(Edit tracking data)
Start of Block
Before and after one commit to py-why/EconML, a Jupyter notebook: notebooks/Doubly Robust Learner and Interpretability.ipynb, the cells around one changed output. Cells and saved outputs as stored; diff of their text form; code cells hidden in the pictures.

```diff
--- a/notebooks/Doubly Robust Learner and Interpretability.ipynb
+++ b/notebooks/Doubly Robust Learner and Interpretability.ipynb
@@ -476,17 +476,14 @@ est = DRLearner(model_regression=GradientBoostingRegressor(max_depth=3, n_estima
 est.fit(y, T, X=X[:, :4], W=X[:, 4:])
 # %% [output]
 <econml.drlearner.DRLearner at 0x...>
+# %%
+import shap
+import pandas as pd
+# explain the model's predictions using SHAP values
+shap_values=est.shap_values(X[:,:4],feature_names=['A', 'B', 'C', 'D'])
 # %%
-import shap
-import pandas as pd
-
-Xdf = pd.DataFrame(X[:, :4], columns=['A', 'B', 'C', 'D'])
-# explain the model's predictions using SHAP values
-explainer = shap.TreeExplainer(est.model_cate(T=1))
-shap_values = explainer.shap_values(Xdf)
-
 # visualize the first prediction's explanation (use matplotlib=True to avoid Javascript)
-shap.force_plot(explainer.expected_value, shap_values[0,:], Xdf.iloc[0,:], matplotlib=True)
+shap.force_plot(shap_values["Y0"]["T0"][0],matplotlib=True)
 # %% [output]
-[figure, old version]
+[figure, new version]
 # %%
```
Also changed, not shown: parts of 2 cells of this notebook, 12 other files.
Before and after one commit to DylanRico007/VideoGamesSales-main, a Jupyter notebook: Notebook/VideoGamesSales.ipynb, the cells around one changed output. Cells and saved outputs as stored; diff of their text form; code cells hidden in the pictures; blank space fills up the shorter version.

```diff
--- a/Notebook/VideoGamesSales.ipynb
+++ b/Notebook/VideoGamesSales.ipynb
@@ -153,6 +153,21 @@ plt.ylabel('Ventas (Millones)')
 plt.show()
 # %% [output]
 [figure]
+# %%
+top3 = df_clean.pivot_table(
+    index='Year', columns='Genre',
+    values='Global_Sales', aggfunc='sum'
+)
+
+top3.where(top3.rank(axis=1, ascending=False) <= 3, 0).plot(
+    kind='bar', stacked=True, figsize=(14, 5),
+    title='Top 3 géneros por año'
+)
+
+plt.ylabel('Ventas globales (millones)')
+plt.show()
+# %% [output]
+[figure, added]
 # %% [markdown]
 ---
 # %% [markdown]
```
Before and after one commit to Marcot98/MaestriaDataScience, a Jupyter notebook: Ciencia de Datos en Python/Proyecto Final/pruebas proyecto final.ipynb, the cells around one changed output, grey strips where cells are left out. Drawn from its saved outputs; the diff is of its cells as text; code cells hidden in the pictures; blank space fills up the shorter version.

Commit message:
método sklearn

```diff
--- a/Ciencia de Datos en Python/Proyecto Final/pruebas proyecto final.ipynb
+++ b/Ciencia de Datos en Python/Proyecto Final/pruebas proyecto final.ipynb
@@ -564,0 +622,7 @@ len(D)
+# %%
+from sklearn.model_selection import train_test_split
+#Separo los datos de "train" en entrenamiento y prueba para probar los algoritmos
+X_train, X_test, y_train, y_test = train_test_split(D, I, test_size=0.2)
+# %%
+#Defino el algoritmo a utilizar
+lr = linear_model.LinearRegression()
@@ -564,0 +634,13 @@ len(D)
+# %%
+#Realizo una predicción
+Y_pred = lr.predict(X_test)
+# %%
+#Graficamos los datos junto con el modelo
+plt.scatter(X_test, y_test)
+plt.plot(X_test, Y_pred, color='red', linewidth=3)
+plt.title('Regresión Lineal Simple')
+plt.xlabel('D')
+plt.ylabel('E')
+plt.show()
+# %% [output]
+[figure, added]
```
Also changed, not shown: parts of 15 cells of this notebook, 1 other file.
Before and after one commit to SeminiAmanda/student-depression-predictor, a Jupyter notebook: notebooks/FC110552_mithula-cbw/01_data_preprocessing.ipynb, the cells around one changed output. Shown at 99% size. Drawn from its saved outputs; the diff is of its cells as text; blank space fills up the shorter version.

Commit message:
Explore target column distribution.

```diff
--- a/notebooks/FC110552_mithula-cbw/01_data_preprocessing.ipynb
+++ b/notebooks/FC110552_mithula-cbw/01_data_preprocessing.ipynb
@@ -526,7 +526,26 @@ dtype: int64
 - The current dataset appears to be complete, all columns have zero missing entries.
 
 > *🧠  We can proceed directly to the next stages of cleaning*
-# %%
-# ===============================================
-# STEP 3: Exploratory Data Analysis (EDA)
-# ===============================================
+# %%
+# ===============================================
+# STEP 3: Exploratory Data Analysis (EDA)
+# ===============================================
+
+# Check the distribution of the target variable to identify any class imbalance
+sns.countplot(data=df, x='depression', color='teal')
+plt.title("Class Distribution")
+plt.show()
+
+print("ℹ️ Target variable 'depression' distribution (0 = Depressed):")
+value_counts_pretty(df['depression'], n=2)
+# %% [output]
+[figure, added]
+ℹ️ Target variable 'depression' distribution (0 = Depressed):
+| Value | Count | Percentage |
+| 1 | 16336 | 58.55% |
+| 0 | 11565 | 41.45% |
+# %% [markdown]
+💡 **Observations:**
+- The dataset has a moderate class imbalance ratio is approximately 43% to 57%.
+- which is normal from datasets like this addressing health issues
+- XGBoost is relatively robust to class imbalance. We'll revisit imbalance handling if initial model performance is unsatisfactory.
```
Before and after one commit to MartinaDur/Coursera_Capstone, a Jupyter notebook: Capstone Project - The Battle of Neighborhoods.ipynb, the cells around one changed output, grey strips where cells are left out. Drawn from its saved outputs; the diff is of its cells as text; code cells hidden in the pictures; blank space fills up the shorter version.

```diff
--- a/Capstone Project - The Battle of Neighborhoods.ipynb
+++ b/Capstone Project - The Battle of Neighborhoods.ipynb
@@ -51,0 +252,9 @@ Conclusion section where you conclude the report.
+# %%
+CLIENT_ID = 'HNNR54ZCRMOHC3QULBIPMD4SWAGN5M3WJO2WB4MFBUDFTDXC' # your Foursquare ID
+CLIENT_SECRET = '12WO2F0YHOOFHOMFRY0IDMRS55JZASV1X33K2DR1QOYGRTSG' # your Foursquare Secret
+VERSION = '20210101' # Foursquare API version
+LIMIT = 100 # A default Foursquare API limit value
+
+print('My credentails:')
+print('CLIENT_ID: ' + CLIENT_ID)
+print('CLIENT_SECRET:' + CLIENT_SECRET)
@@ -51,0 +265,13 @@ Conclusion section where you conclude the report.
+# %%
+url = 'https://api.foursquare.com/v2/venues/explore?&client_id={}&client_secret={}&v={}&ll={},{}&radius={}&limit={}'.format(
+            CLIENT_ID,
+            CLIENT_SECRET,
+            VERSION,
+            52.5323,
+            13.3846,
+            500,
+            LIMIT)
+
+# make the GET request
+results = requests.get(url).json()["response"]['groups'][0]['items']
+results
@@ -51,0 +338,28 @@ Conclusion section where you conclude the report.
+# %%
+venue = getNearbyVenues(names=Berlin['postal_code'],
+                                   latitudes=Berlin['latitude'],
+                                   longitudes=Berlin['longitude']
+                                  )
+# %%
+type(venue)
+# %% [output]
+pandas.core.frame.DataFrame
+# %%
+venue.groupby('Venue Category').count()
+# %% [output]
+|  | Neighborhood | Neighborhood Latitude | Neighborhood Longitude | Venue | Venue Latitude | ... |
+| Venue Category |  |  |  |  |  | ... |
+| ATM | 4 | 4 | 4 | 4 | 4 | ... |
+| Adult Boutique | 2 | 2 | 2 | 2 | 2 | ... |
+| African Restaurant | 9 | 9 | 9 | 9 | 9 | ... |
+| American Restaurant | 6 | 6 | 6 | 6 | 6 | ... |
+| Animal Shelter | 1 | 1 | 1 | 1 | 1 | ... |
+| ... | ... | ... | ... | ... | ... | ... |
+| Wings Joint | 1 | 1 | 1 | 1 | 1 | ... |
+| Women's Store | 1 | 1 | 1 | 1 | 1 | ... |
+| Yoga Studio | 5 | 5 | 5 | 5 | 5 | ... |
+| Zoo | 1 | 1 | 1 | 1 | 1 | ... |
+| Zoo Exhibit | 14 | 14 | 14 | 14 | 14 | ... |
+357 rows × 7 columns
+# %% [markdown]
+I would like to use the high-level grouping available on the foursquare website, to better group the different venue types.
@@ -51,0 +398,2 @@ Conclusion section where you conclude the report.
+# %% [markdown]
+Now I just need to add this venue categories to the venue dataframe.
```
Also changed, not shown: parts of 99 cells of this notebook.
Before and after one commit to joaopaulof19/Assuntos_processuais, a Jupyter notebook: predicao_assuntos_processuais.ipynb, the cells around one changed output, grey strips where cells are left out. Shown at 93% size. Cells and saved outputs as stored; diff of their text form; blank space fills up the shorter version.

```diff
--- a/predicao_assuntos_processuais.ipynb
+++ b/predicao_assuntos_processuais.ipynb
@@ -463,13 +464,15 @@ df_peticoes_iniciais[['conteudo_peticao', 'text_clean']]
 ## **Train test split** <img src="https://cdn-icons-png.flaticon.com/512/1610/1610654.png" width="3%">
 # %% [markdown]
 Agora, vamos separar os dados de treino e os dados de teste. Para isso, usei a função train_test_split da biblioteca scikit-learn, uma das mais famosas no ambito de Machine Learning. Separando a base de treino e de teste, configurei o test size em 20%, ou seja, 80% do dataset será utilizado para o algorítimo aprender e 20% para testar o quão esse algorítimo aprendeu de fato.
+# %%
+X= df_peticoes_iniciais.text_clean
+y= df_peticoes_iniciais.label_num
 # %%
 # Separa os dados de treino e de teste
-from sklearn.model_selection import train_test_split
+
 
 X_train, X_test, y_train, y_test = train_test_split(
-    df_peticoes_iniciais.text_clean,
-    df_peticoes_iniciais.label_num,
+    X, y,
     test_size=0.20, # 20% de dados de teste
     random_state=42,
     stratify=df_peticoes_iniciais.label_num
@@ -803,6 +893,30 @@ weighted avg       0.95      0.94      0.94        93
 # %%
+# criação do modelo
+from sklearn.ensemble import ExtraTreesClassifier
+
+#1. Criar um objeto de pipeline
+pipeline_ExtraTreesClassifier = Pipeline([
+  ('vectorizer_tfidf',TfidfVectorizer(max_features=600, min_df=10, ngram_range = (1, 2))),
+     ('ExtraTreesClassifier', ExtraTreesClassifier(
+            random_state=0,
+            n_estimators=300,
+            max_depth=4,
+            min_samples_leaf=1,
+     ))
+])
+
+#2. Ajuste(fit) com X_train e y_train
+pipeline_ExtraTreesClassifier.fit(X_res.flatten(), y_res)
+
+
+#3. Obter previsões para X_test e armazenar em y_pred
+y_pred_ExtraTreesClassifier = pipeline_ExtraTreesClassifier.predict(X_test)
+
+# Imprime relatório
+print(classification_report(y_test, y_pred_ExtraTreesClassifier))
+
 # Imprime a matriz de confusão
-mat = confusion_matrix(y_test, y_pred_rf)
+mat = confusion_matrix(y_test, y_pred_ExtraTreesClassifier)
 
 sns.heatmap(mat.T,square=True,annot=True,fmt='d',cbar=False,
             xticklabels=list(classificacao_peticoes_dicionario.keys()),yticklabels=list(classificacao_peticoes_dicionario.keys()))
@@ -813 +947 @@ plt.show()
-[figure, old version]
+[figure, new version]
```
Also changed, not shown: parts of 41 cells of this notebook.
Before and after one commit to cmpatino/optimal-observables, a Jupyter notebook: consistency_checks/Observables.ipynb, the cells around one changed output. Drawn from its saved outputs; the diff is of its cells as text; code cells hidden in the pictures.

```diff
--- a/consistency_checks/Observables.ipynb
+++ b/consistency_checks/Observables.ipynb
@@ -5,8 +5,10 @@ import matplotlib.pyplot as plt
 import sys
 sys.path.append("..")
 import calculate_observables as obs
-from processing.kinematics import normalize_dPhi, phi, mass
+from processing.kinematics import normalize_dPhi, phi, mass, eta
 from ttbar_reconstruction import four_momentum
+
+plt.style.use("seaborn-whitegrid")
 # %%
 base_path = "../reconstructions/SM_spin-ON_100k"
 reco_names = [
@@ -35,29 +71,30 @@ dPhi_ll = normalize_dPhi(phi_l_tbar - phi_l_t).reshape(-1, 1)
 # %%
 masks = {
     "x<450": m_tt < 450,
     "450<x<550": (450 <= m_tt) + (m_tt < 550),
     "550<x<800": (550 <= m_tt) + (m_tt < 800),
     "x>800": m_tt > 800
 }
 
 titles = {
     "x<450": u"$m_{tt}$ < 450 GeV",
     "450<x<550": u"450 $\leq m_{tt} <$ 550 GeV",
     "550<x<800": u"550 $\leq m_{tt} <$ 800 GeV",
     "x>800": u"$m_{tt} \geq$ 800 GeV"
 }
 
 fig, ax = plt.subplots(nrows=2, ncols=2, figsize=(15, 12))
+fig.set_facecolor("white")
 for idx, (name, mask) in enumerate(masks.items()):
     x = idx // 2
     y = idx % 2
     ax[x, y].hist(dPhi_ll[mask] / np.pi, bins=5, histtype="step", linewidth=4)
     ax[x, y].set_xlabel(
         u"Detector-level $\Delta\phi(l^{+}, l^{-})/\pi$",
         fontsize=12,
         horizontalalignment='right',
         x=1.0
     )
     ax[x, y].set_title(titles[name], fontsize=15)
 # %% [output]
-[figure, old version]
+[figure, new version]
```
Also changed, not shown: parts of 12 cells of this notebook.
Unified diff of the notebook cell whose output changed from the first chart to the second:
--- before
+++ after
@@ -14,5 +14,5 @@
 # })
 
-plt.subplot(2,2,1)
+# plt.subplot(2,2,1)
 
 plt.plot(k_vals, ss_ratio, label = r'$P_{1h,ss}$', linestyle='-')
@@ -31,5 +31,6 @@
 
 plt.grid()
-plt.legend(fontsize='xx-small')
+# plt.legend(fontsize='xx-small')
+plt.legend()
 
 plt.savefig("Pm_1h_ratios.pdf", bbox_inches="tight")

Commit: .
End of Block
## REQUIREMENT
For the string "explainer", show each line of the entries above where it occurs.

## THE COMPLETED TASK
-explainer = shap.TreeExplainer(est.model_cate(T=1))
-shap_values = explainer.shap_values(Xdf)
-shap.force_plot(explainer.expected_value, shap_values[0,:], Xdf.iloc[0,:], matplotlib=True)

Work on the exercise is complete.